**EXERCISE AIM**: The entries are to be repeated verbatim, with nothing left out.

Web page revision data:

'''

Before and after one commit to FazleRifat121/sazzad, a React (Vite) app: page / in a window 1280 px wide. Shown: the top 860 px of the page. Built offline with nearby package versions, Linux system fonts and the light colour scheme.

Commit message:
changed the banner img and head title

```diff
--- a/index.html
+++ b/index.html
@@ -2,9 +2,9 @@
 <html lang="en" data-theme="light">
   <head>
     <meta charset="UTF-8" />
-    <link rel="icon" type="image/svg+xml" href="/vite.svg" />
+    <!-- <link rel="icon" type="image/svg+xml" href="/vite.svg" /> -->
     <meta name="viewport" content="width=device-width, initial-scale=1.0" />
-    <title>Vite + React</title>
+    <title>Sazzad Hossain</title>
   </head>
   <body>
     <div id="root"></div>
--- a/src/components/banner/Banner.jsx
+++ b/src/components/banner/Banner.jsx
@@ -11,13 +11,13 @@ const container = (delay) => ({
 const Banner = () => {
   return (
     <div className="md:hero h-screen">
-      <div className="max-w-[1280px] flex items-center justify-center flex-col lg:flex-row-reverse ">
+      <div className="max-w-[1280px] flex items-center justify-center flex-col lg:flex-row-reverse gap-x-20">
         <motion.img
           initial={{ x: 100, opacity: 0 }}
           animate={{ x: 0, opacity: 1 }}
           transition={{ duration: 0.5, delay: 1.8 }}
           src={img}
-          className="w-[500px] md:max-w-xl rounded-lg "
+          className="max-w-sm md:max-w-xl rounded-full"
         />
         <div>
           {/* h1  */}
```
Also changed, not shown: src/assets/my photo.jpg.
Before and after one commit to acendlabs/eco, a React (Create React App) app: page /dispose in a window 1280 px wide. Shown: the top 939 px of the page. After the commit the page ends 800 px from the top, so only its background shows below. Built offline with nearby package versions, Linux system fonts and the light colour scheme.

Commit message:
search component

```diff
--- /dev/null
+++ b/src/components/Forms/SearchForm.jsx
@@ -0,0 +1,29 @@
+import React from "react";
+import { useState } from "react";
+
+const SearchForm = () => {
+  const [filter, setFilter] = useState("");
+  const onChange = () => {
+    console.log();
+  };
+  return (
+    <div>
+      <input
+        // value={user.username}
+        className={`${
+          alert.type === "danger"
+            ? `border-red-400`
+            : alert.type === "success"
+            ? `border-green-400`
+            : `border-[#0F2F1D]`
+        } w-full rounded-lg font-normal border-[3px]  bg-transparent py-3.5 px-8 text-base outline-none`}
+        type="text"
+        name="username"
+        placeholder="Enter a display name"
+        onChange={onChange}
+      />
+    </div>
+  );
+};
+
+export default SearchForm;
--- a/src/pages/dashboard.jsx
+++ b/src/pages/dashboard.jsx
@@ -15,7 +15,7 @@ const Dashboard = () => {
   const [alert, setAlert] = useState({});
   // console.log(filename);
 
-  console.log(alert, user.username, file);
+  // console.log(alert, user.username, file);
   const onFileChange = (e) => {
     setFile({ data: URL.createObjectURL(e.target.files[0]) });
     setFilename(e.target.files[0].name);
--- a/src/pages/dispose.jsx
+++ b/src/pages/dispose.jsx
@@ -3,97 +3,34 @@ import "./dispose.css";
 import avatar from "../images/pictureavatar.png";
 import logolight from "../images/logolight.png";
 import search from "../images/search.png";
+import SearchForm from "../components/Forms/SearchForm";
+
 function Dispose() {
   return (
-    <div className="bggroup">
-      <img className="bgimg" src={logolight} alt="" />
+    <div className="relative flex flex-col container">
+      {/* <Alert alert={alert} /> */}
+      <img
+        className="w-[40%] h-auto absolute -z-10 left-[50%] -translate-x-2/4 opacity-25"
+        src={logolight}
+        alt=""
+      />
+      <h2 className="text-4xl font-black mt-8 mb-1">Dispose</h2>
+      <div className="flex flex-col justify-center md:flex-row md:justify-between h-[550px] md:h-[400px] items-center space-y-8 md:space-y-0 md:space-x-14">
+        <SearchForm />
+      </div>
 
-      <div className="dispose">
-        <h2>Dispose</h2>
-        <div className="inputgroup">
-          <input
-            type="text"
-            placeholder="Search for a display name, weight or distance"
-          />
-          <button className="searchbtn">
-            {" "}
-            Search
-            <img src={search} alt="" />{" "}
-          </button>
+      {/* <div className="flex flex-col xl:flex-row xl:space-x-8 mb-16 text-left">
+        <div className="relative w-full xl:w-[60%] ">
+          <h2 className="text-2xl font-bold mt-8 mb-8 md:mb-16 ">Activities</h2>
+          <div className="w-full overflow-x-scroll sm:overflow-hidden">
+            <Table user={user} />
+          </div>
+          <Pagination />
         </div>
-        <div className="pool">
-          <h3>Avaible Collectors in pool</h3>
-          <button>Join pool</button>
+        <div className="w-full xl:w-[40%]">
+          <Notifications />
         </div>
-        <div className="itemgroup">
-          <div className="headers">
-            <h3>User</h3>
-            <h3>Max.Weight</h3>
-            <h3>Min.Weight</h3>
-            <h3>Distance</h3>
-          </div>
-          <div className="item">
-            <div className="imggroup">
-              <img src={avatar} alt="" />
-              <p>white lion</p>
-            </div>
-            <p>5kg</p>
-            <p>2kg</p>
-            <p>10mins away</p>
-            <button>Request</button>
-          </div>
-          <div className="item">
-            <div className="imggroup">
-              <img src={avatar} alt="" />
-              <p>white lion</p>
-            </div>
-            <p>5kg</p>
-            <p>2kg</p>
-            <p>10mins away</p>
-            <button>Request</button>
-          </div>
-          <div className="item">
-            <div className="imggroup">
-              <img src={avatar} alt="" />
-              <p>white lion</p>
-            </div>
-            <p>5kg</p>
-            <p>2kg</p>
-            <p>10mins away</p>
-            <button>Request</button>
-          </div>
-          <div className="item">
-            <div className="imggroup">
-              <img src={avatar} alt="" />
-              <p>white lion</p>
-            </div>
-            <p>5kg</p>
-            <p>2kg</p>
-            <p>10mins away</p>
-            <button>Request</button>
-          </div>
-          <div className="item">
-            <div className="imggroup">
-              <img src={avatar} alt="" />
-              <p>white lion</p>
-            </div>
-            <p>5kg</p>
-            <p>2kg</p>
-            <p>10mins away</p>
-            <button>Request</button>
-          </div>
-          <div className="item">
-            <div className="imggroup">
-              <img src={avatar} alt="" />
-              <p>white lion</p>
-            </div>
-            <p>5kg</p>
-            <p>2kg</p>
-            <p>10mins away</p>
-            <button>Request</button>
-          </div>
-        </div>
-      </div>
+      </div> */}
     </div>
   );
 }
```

'''

**THE COMPLETED TASK**:
Before and after one commit to FazleRifat121/sazzad, a React (Vite) app: page / in a window 1280 px wide. Shown: the top 860 px of the page. Built offline with nearby package versions, Linux system fonts and the light colour scheme.

Commit message:
changed the banner img and head title

```diff
--- a/index.html
+++ b/index.html
@@ -2,9 +2,9 @@
 <html lang="en" data-theme="light">
   <head>
     <meta charset="UTF-8" />
-    <link rel="icon" type="image/svg+xml" href="/vite.svg" />
+    <!-- <link rel="icon" type="image/svg+xml" href="/vite.svg" /> -->
     <meta name="viewport" content="width=device-width, initial-scale=1.0" />
-    <title>Vite + React</title>
+    <title>Sazzad Hossain</title>
   </head>
   <body>
     <div id="root"></div>
--- a/src/components/banner/Banner.jsx
+++ b/src/components/banner/Banner.jsx
@@ -11,13 +11,13 @@ const container = (delay) => ({
 const Banner = () => {
   return (
     <div className="md:hero h-screen">
-      <div className="max-w-[1280px] flex items-center justify-center flex-col lg:flex-row-reverse ">
+      <div className="max-w-[1280px] flex items-center justify-center flex-col lg:flex-row-reverse gap-x-20">
         <motion.img
           initial={{ x: 100, opacity: 0 }}
           animate={{ x: 0, opacity: 1 }}
           transition={{ duration: 0.5, delay: 1.8 }}
           src={img}
-          className="w-[500px] md:max-w-xl rounded-lg "
+          className="max-w-sm md:max-w-xl rounded-full"
         />
         <div>
           {/* h1  */}
```
Also changed, not shown: src/assets/my photo.jpg.
Before and after one commit to acendlabs/eco, a React (Create React App) app: page /dispose in a window 1280 px wide. Shown: the top 939 px of the page. After the commit the page ends 800 px from the top, so only its background shows below. Built offline with nearby package versions, Linux system fonts and the light colour scheme.

Commit message:
search component

```diff
--- /dev/null
+++ b/src/components/Forms/SearchForm.jsx
@@ -0,0 +1,29 @@
+import React from "react";
+import { useState } from "react";
+
+const SearchForm = () => {
+  const [filter, setFilter] = useState("");
+  const onChange = () => {
+    console.log();
+  };
+  return (
+    <div>
+      <input
+        // value={user.username}
+        className={`${
+          alert.type === "danger"
+            ? `border-red-400`
+            : alert.type === "success"
+            ? `border-green-400`
+            : `border-[#0F2F1D]`
+        } w-full rounded-lg font-normal border-[3px]  bg-transparent py-3.5 px-8 text-base outline-none`}
+        type="text"
+        name="username"
+        placeholder="Enter a display name"
+        onChange={onChange}
+      />
+    </div>
+  );
+};
+
+export default SearchForm;
--- a/src/pages/dashboard.jsx
+++ b/src/pages/dashboard.jsx
@@ -15,7 +15,7 @@ const Dashboard = () => {
   const [alert, setAlert] = useState({});
   // console.log(filename);
 
-  console.log(alert, user.username, file);
+  // console.log(alert, user.username, file);
   const onFileChange = (e) => {
     setFile({ data: URL.createObjectURL(e.target.files[0]) });
     setFilename(e.target.files[0].name);
--- a/src/pages/dispose.jsx
+++ b/src/pages/dispose.jsx
@@ -3,97 +3,34 @@ import "./dispose.css";
 import avatar from "../images/pictureavatar.png";
 import logolight from "../images/logolight.png";
 import search from "../images/search.png";
+import SearchForm from "../components/Forms/SearchForm";
+
 function Dispose() {
   return (
-    <div className="bggroup">
-      <img className="bgimg" src={logolight} alt="" />
+    <div className="relative flex flex-col container">
+      {/* <Alert alert={alert} /> */}
+      <img
+        className="w-[40%] h-auto absolute -z-10 left-[50%] -translate-x-2/4 opacity-25"
+        src={logolight}
+        alt=""
+      />
+      <h2 className="text-4xl font-black mt-8 mb-1">Dispose</h2>
+      <div className="flex flex-col justify-center md:flex-row md:justify-between h-[550px] md:h-[400px] items-center space-y-8 md:space-y-0 md:space-x-14">
+        <SearchForm />
+      </div>
 
-      <div className="dispose">
-        <h2>Dispose</h2>
-        <div className="inputgroup">
-          <input
-            type="text"
-            placeholder="Search for a display name, weight or distance"
-          />
-          <button className="searchbtn">
-            {" "}
-            Search
-            <img src={search} alt="" />{" "}
-          </button>
+      {/* <div className="flex flex-col xl:flex-row xl:space-x-8 mb-16 text-left">
+        <div className="relative w-full xl:w-[60%] ">
+          <h2 className="text-2xl font-bold mt-8 mb-8 md:mb-16 ">Activities</h2>
+          <div className="w-full overflow-x-scroll sm:overflow-hidden">
+            <Table user={user} />
+          </div>
+          <Pagination />
         </div>
-        <div className="pool">
-          <h3>Avaible Collectors in pool</h3>
-          <button>Join pool</button>
+        <div className="w-full xl:w-[40%]">
+          <Notifications />
         </div>
-        <div className="itemgroup">
-          <div className="headers">
-            <h3>User</h3>
-            <h3>Max.Weight</h3>
-            <h3>Min.Weight</h3>
-            <h3>Distance</h3>
-          </div>
-          <div className="item">
-            <div className="imggroup">
-              <img src={avatar} alt="" />
-              <p>white lion</p>
-            </div>
-            <p>5kg</p>
-            <p>2kg</p>
-            <p>10mins away</p>
-            <button>Request</button>
-          </div>
-          <div className="item">
-            <div className="imggroup">
-              <img src={avatar} alt="" />
-              <p>white lion</p>
-            </div>
-            <p>5kg</p>
-            <p>2kg</p>
-            <p>10mins away</p>
-            <button>Request</button>
-          </div>
-          <div className="item">
-            <div className="imggroup">
-              <img src={avatar} alt="" />
-              <p>white lion</p>
-            </div>
-            <p>5kg</p>
-            <p>2kg</p>
-            <p>10mins away</p>
-            <button>Request</button>
-          </div>
-          <div className="item">
-            <div className="imggroup">
-              <img src={avatar} alt="" />
-              <p>white lion</p>
-            </div>
-            <p>5kg</p>
-            <p>2kg</p>
-            <p>10mins away</p>
-            <button>Request</button>
-          </div>
-          <div className="item">
-            <div className="imggroup">
-              <img src={avatar} alt="" />
-              <p>white lion</p>
-            </div>
-            <p>5kg</p>
-            <p>2kg</p>
-            <p>10mins away</p>
-            <button>Request</button>
-          </div>
-          <div className="item">
-            <div className="imggroup">
-              <img src={avatar} alt="" />
-              <p>white lion</p>
-            </div>
-            <p>5kg</p>
-            <p>2kg</p>
-            <p>10mins away</p>
-            <button>Request</button>
-          </div>
-        </div>
-      </div>
+      </div> */}
     </div>
   );
 }
```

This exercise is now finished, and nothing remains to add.